From the first line to the last, give the records again exactly and skip the pictures.

- _Data section_:
----

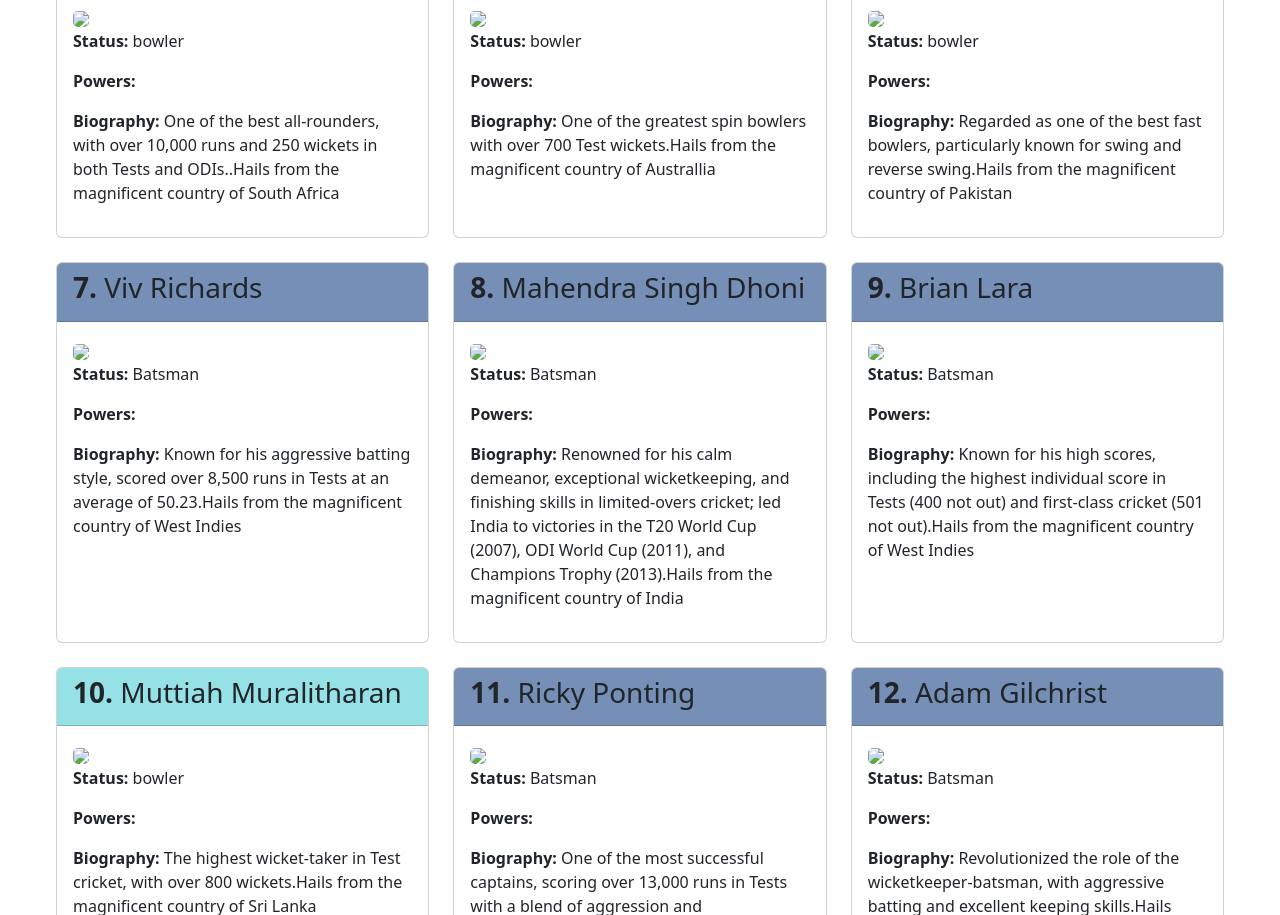
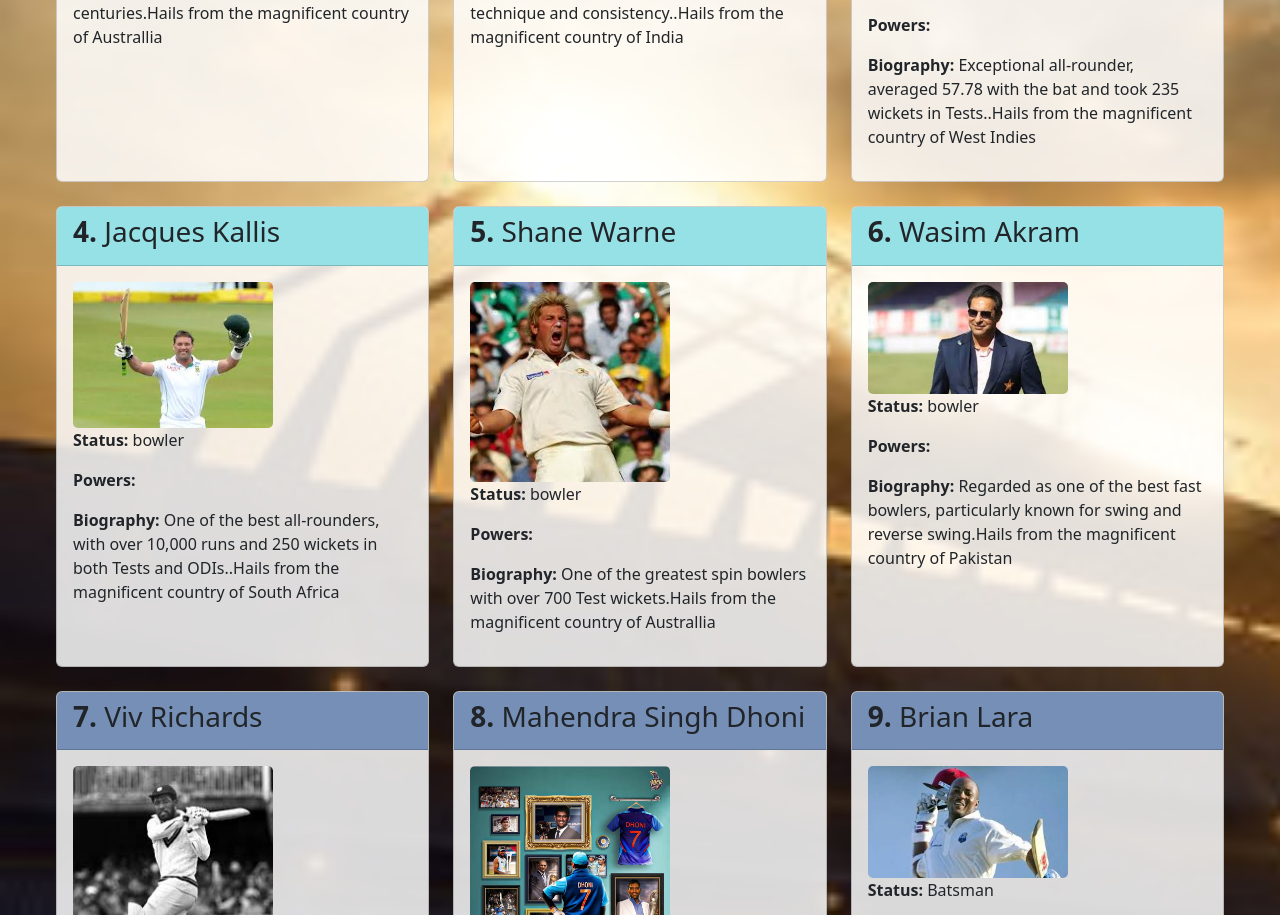
Before and after one commit to hpandya837/team-site, a plain HTML site: page index.html in a window 1280 px wide. Shown: the part 555-1470 px from the top of the page. Drawn offline with nearby package versions, Linux system fonts and the light colour scheme.

Commit message:
done with imgs

```diff
--- a/script.js
+++ b/script.js
@@ -6,80 +6,80 @@ const teamMembers = [
         name: 'Sir Donald Bradman',
         status: 'batsman',
         biography: ' Incredible consistency and high scores, including multiple double centuries.Hails from the magnificent country of Australlia',
-        image: 'images/superman.png',
+        image: 'don.webp',
     },
     {
         rank: '2.',
         name: 'Sachin Tendulkar',
         status: 'batsman',
         biography: ' The highest run-scorer in both Tests and ODIs, known for his masterful technique and consistency..Hails from the magnificent country of India',
-        image: 'images/superman.png',
+        image: 'sachin.jpg',
     },
     {
         rank: '3.',
         name: 'Sir Garfield Sobers',
         status: 'Bowler',
         biography: ' Exceptional all-rounder, averaged 57.78 with the bat and took 235 wickets in Tests..Hails from the magnificent country of West Indies',
-        image: 'images/superman.png',
+        image: 'garfield.jpg',
     },
     {
         rank: '4.',
         name: 'Jacques Kallis',
         status: 'bowler',
         biography: ' One of the best all-rounders, with over 10,000 runs and 250 wickets in both Tests and ODIs..Hails from the magnificent country of South Africa',
-        image: 'images/superman.png',
+        image: 'jacques.jpg',
     },
     {
         rank: '5.',
         name: 'Shane Warne',
         status: 'bowler',
         biography: 'One of the greatest spin bowlers with over 700 Test wickets.Hails from the magnificent country of Australlia',
-        image: 'images/superman.png',
+        image: 'shane.jpg',
     },
     {
         rank: '6.',
         name: 'Wasim Akram',
         status: 'bowler',
         biography: ' Regarded as one of the best fast bowlers, particularly known for swing and reverse swing.Hails from the magnificent country of Pakistan',
-        image: 'images/superman.png',
+        image: 'wasim.jpg',
     },
     {
         rank: '7.',
         name: 'Viv Richards',
         status: 'Batsman',
         biography: '  Known for his aggressive batting style, scored over 8,500 runs in Tests at an average of 50.23.Hails from the magnificent country of West Indies',
-        image: 'images/superman.png',
+        image: 'viv.jpg',
     },
     {
         rank: '8.',
         name: 'Mahendra Singh Dhoni',
         status: 'Batsman',
         biography: ' Renowned for his calm demeanor, exceptional wicketkeeping, and finishing skills in limited-overs cricket; led India to victories in the T20 World Cup (2007), ODI World Cup (2011), and Champions Trophy (2013).Hails from the magnificent country of India',
-        image: 'images/superman.png',
+        image: 'thalla.jpg',
     }, {
         rank: '9.',
         name: 'Brian Lara',
         status: 'Batsman',
         biography: ' Known for his high scores, including the highest individual score in Tests (400 not out) and first-class cricket (501 not out).Hails from the magnificent country of West Indies',
-        image: 'images/superman.png',
+        image: 'brian.jpg',
     }, {
         rank: '10.',
         name: 'Muttiah Muralitharan ',
         status: 'bowler',
         biography: 'The highest wicket-taker in Test cricket, with over 800 wickets.Hails from the magnificent country of Sri Lanka',
-        image: 'images/superman.png',
+        image: 'Muttiah.jpg',
     }, {
         rank: '11.',
         name: 'Ricky Ponting',
         status: 'Batsman',
         biography: 'One of the most successful captains, scoring over 13,000 runs in Tests with a blend of aggression and consistency.Hails from the magnificent country of Australia',
-        image: 'images/superman.png',
+        image: 'ricky.jpg',
     }, {
         rank: '12.',
         name: 'Adam Gilchrist ',
         status: 'Batsman',
         biography: ' Revolutionized the role of the wicketkeeper-batsman, with aggressive batting and excellent keeping skills.Hails from the magnificent country of Australia',
-        image: 'images/superman.png',
+        image: 'adam.jpg',
     },
 
 
--- a/style.css
+++ b/style.css
@@ -1,11 +1,11 @@
 body {
-    background-image: url('images/superhero.jpg');
+    background-image: url('stadium\ bg.jpg');
     background-repeat: no-repeat;
     background-size: cover;
 }
 header {
     text-align: center;
-    background-color: #c41b1bcc;
+    background-color: #dd6c10a2;
     padding: 20px;
     color: white;
 }
```
Also changed, not shown: Muttiah.jpg (added), adam.jpg (added), brian.jpg (added), don.webp (added), garfield.jpg (added), jacques.jpg (added), ricky.jpg (added), sachin.jpg (added), shane.jpg (added), stadium bg.jpg (added), thalla.jpg (added), viv.jpg (added), wasim.jpg (added).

----

- _Task answer_:
Before and after one commit to hpandya837/team-site, a plain HTML site: page index.html in a window 1280 px wide. Shown: the part 555-1470 px from the top of the page. Drawn offline with nearby package versions, Linux system fonts and the light colour scheme.

Commit message:
done with imgs

```diff
--- a/script.js
+++ b/script.js
@@ -6,80 +6,80 @@ const teamMembers = [
         name: 'Sir Donald Bradman',
         status: 'batsman',
         biography: ' Incredible consistency and high scores, including multiple double centuries.Hails from the magnificent country of Australlia',
-        image: 'images/superman.png',
+        image: 'don.webp',
     },
     {
         rank: '2.',
         name: 'Sachin Tendulkar',
         status: 'batsman',
         biography: ' The highest run-scorer in both Tests and ODIs, known for his masterful technique and consistency..Hails from the magnificent country of India',
-        image: 'images/superman.png',
+        image: 'sachin.jpg',
     },
     {
         rank: '3.',
         name: 'Sir Garfield Sobers',
         status: 'Bowler',
         biography: ' Exceptional all-rounder, averaged 57.78 with the bat and took 235 wickets in Tests..Hails from the magnificent country of West Indies',
-        image: 'images/superman.png',
+        image: 'garfield.jpg',
     },
     {
         rank: '4.',
         name: 'Jacques Kallis',
         status: 'bowler',
         biography: ' One of the best all-rounders, with over 10,000 runs and 250 wickets in both Tests and ODIs..Hails from the magnificent country of South Africa',
-        image: 'images/superman.png',
+        image: 'jacques.jpg',
     },
     {
         rank: '5.',
         name: 'Shane Warne',
         status: 'bowler',
         biography: 'One of the greatest spin bowlers with over 700 Test wickets.Hails from the magnificent country of Australlia',
-        image: 'images/superman.png',
+        image: 'shane.jpg',
     },
     {
         rank: '6.',
         name: 'Wasim Akram',
         status: 'bowler',
         biography: ' Regarded as one of the best fast bowlers, particularly known for swing and reverse swing.Hails from the magnificent country of Pakistan',
-        image: 'images/superman.png',
+        image: 'wasim.jpg',
     },
     {
         rank: '7.',
         name: 'Viv Richards',
         status: 'Batsman',
         biography: '  Known for his aggressive batting style, scored over 8,500 runs in Tests at an average of 50.23.Hails from the magnificent country of West Indies',
-        image: 'images/superman.png',
+        image: 'viv.jpg',
     },
     {
         rank: '8.',
         name: 'Mahendra Singh Dhoni',
         status: 'Batsman',
         biography: ' Renowned for his calm demeanor, exceptional wicketkeeping, and finishing skills in limited-overs cricket; led India to victories in the T20 World Cup (2007), ODI World Cup (2011), and Champions Trophy (2013).Hails from the magnificent country of India',
-        image: 'images/superman.png',
+        image: 'thalla.jpg',
     }, {
         rank: '9.',
         name: 'Brian Lara',
         status: 'Batsman',
         biography: ' Known for his high scores, including the highest individual score in Tests (400 not out) and first-class cricket (501 not out).Hails from the magnificent country of West Indies',
-        image: 'images/superman.png',
+        image: 'brian.jpg',
     }, {
         rank: '10.',
         name: 'Muttiah Muralitharan ',
         status: 'bowler',
         biography: 'The highest wicket-taker in Test cricket, with over 800 wickets.Hails from the magnificent country of Sri Lanka',
-        image: 'images/superman.png',
+        image: 'Muttiah.jpg',
     }, {
         rank: '11.',
         name: 'Ricky Ponting',
         status: 'Batsman',
         biography: 'One of the most successful captains, scoring over 13,000 runs in Tests with a blend of aggression and consistency.Hails from the magnificent country of Australia',
-        image: 'images/superman.png',
+        image: 'ricky.jpg',
     }, {
         rank: '12.',
         name: 'Adam Gilchrist ',
         status: 'Batsman',
         biography: ' Revolutionized the role of the wicketkeeper-batsman, with aggressive batting and excellent keeping skills.Hails from the magnificent country of Australia',
-        image: 'images/superman.png',
+        image: 'adam.jpg',
     },
 
 
--- a/style.css
+++ b/style.css
@@ -1,11 +1,11 @@
 body {
-    background-image: url('images/superhero.jpg');
+    background-image: url('stadium\ bg.jpg');
     background-repeat: no-repeat;
     background-size: cover;
 }
 header {
     text-align: center;
-    background-color: #c41b1bcc;
+    background-color: #dd6c10a2;
     padding: 20px;
     color: white;
 }
```
Also changed, not shown: Muttiah.jpg (added), adam.jpg (added), brian.jpg (added), don.webp (added), garfield.jpg (added), jacques.jpg (added), ricky.jpg (added), sachin.jpg (added), shane.jpg (added), stadium bg.jpg (added), thalla.jpg (added), viv.jpg (added), wasim.jpg (added).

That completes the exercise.